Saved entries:
============

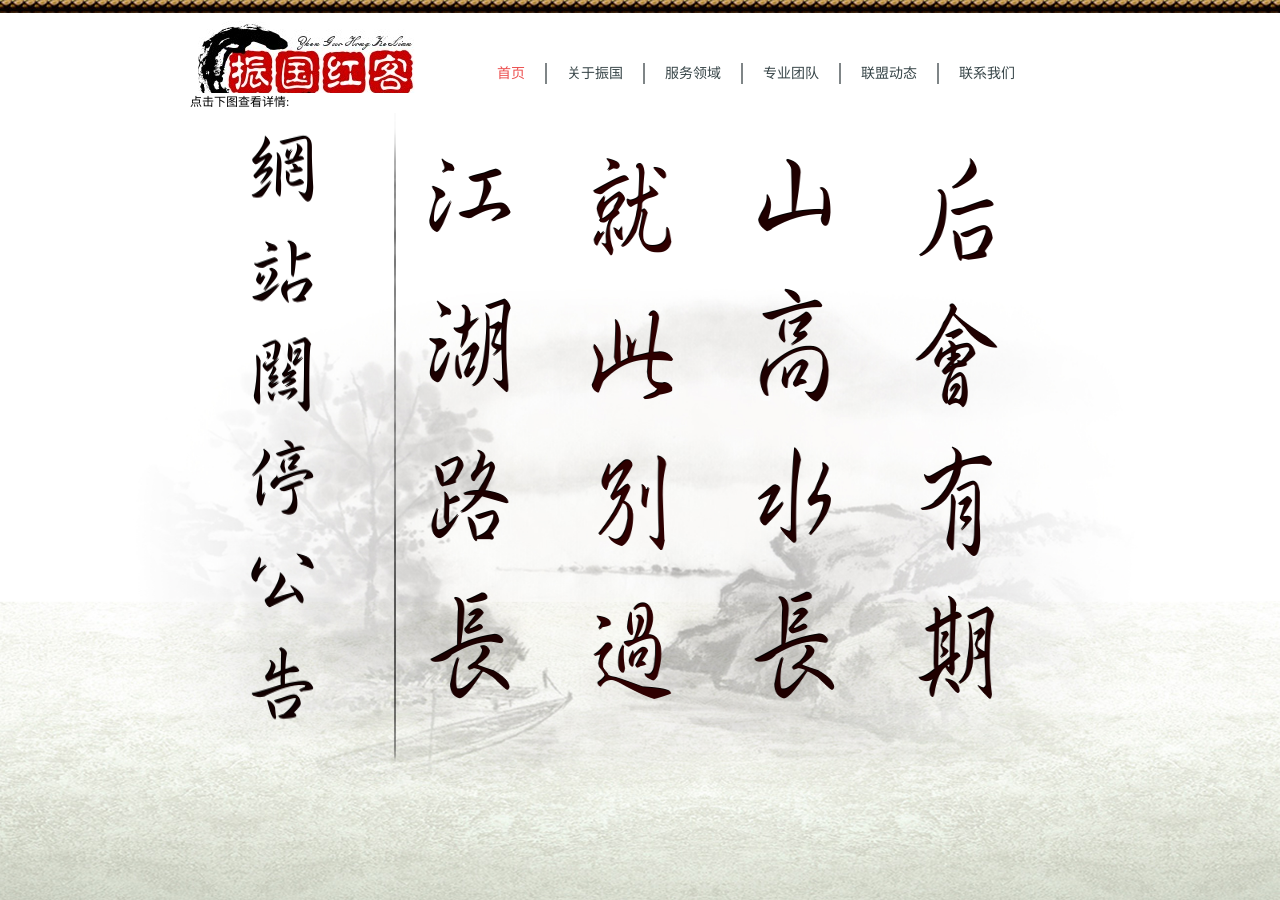
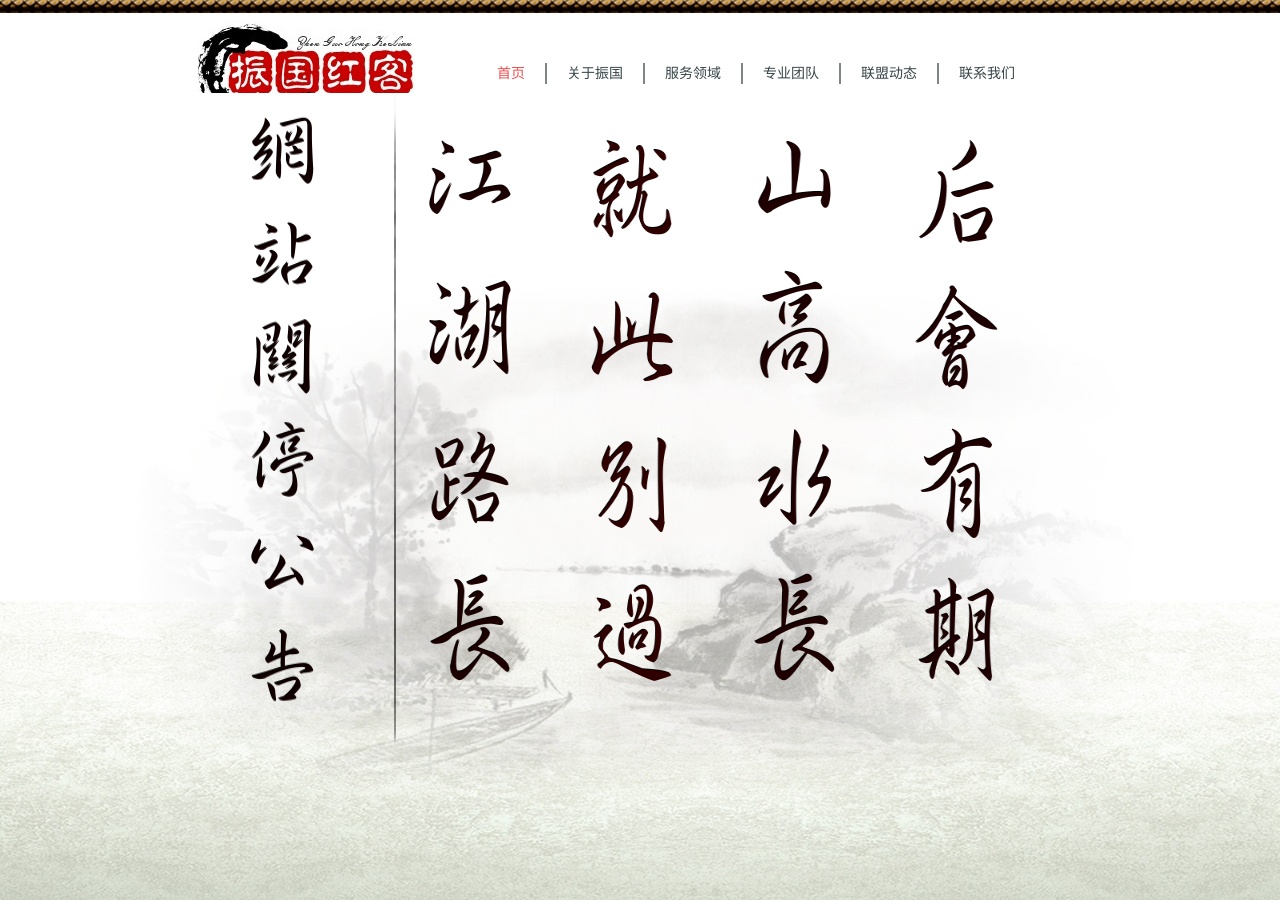
Before and after one commit to zghkgf/www.zhklm.tk, a plain HTML site: page index.html in a window 1280 px wide. Drawn offline with Linux system fonts and the light colour scheme.

Commit message:
Update index.html

```diff
--- a/index.html
+++ b/index.html
@@ -37,7 +37,7 @@
 	<div id="loading-wrapper" class="loading-wrapper"></div>
 	<div class="swiper-container">
 	  	<div class="swiper-wrapper middle">
-	  	<h1>点击下图查看详情:</h1>
+
 			<table>
 			<tr>
 			<td>
```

============

Where a line of the data holds the word "class", copy that line.

 	<div id="loading-wrapper" class="loading-wrapper"></div>
 	<div class="swiper-container">
 	  	<div class="swiper-wrapper middle">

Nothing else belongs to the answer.